[[ Extracted data open ]]
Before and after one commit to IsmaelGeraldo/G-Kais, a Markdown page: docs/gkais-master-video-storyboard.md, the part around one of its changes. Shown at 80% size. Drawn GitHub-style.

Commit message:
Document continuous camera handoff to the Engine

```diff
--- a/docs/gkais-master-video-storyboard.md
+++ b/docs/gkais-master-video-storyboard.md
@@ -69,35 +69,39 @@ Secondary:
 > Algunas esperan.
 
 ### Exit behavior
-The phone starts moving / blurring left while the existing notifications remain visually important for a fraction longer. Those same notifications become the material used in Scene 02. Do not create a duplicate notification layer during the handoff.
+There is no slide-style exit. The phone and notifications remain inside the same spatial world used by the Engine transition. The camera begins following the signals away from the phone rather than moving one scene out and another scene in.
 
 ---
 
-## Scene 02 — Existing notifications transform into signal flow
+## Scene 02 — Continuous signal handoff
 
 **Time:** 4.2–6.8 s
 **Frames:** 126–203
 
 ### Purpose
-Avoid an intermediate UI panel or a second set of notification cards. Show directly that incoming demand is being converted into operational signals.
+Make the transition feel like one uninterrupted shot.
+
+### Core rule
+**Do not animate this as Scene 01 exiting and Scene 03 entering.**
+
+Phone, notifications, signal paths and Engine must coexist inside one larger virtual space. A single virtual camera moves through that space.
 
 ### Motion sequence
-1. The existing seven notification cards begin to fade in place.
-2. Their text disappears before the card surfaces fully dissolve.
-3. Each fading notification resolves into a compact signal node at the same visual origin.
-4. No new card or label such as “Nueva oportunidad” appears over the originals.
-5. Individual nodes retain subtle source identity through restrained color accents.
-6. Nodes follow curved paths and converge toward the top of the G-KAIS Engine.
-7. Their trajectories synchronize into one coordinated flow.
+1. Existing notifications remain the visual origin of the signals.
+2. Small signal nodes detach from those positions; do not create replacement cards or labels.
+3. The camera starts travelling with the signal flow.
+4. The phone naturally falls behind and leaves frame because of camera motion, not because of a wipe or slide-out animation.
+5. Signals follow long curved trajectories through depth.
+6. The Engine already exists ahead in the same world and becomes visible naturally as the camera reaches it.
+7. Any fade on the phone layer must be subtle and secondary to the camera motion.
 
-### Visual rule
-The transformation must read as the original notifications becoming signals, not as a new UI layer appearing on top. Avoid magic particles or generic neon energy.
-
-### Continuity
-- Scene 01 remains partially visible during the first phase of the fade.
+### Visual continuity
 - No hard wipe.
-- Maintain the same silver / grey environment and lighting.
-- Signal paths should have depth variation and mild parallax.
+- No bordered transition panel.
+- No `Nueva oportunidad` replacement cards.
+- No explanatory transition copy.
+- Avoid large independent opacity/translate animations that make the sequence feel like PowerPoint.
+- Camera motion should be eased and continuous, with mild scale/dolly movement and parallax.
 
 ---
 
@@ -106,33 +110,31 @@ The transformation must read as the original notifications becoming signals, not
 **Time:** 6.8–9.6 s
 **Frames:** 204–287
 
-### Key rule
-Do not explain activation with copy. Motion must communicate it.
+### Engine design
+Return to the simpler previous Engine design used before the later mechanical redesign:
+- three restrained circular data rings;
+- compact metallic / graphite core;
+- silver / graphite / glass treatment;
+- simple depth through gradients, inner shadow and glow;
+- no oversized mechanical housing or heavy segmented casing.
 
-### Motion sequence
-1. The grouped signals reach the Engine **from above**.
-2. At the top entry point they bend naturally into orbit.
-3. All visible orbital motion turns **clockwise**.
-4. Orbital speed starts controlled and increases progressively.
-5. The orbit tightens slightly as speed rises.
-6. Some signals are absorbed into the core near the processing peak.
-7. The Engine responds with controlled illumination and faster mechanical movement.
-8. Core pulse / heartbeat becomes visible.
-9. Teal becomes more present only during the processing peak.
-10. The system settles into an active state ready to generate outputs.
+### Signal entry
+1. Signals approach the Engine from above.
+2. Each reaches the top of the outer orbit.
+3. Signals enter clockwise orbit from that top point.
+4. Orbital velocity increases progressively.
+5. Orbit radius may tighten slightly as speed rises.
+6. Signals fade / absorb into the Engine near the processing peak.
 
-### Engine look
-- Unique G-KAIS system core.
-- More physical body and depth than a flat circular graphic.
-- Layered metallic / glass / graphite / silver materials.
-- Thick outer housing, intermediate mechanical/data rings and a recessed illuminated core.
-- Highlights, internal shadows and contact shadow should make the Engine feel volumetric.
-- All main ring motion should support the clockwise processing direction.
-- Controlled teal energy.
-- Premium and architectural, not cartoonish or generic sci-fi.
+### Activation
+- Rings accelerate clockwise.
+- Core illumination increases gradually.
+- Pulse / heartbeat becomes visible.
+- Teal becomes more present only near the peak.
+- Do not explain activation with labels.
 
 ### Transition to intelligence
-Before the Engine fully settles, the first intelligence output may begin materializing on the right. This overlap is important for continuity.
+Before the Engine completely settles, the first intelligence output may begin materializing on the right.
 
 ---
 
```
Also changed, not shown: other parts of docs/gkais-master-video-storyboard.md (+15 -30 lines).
[[ Extracted data closed ]]
## Problem to work on
Set all of the data down again exactly.

## Result of this exercise
Before and after one commit to IsmaelGeraldo/G-Kais, a Markdown page: docs/gkais-master-video-storyboard.md, the part around one of its changes. Shown at 80% size. Drawn GitHub-style.

Commit message:
Document continuous camera handoff to the Engine

```diff
--- a/docs/gkais-master-video-storyboard.md
+++ b/docs/gkais-master-video-storyboard.md
@@ -69,35 +69,39 @@ Secondary:
 > Algunas esperan.
 
 ### Exit behavior
-The phone starts moving / blurring left while the existing notifications remain visually important for a fraction longer. Those same notifications become the material used in Scene 02. Do not create a duplicate notification layer during the handoff.
+There is no slide-style exit. The phone and notifications remain inside the same spatial world used by the Engine transition. The camera begins following the signals away from the phone rather than moving one scene out and another scene in.
 
 ---
 
-## Scene 02 — Existing notifications transform into signal flow
+## Scene 02 — Continuous signal handoff
 
 **Time:** 4.2–6.8 s
 **Frames:** 126–203
 
 ### Purpose
-Avoid an intermediate UI panel or a second set of notification cards. Show directly that incoming demand is being converted into operational signals.
+Make the transition feel like one uninterrupted shot.
+
+### Core rule
+**Do not animate this as Scene 01 exiting and Scene 03 entering.**
+
+Phone, notifications, signal paths and Engine must coexist inside one larger virtual space. A single virtual camera moves through that space.
 
 ### Motion sequence
-1. The existing seven notification cards begin to fade in place.
-2. Their text disappears before the card surfaces fully dissolve.
-3. Each fading notification resolves into a compact signal node at the same visual origin.
-4. No new card or label such as “Nueva oportunidad” appears over the originals.
-5. Individual nodes retain subtle source identity through restrained color accents.
-6. Nodes follow curved paths and converge toward the top of the G-KAIS Engine.
-7. Their trajectories synchronize into one coordinated flow.
+1. Existing notifications remain the visual origin of the signals.
+2. Small signal nodes detach from those positions; do not create replacement cards or labels.
+3. The camera starts travelling with the signal flow.
+4. The phone naturally falls behind and leaves frame because of camera motion, not because of a wipe or slide-out animation.
+5. Signals follow long curved trajectories through depth.
+6. The Engine already exists ahead in the same world and becomes visible naturally as the camera reaches it.
+7. Any fade on the phone layer must be subtle and secondary to the camera motion.
 
-### Visual rule
-The transformation must read as the original notifications becoming signals, not as a new UI layer appearing on top. Avoid magic particles or generic neon energy.
-
-### Continuity
-- Scene 01 remains partially visible during the first phase of the fade.
+### Visual continuity
 - No hard wipe.
-- Maintain the same silver / grey environment and lighting.
-- Signal paths should have depth variation and mild parallax.
+- No bordered transition panel.
+- No `Nueva oportunidad` replacement cards.
+- No explanatory transition copy.
+- Avoid large independent opacity/translate animations that make the sequence feel like PowerPoint.
+- Camera motion should be eased and continuous, with mild scale/dolly movement and parallax.
 
 ---
 
@@ -106,33 +110,31 @@ The transformation must read as the original notifications becoming signals, not
 **Time:** 6.8–9.6 s
 **Frames:** 204–287
 
-### Key rule
-Do not explain activation with copy. Motion must communicate it.
+### Engine design
+Return to the simpler previous Engine design used before the later mechanical redesign:
+- three restrained circular data rings;
+- compact metallic / graphite core;
+- silver / graphite / glass treatment;
+- simple depth through gradients, inner shadow and glow;
+- no oversized mechanical housing or heavy segmented casing.
 
-### Motion sequence
-1. The grouped signals reach the Engine **from above**.
-2. At the top entry point they bend naturally into orbit.
-3. All visible orbital motion turns **clockwise**.
-4. Orbital speed starts controlled and increases progressively.
-5. The orbit tightens slightly as speed rises.
-6. Some signals are absorbed into the core near the processing peak.
-7. The Engine responds with controlled illumination and faster mechanical movement.
-8. Core pulse / heartbeat becomes visible.
-9. Teal becomes more present only during the processing peak.
-10. The system settles into an active state ready to generate outputs.
+### Signal entry
+1. Signals approach the Engine from above.
+2. Each reaches the top of the outer orbit.
+3. Signals enter clockwise orbit from that top point.
+4. Orbital velocity increases progressively.
+5. Orbit radius may tighten slightly as speed rises.
+6. Signals fade / absorb into the Engine near the processing peak.
 
-### Engine look
-- Unique G-KAIS system core.
-- More physical body and depth than a flat circular graphic.
-- Layered metallic / glass / graphite / silver materials.
-- Thick outer housing, intermediate mechanical/data rings and a recessed illuminated core.
-- Highlights, internal shadows and contact shadow should make the Engine feel volumetric.
-- All main ring motion should support the clockwise processing direction.
-- Controlled teal energy.
-- Premium and architectural, not cartoonish or generic sci-fi.
+### Activation
+- Rings accelerate clockwise.
+- Core illumination increases gradually.
+- Pulse / heartbeat becomes visible.
+- Teal becomes more present only near the peak.
+- Do not explain activation with labels.
 
 ### Transition to intelligence
-Before the Engine fully settles, the first intelligence output may begin materializing on the right. This overlap is important for continuity.
+Before the Engine completely settles, the first intelligence output may begin materializing on the right.
 
 ---
 
```
Also changed, not shown: other parts of docs/gkais-master-video-storyboard.md (+15 -30 lines).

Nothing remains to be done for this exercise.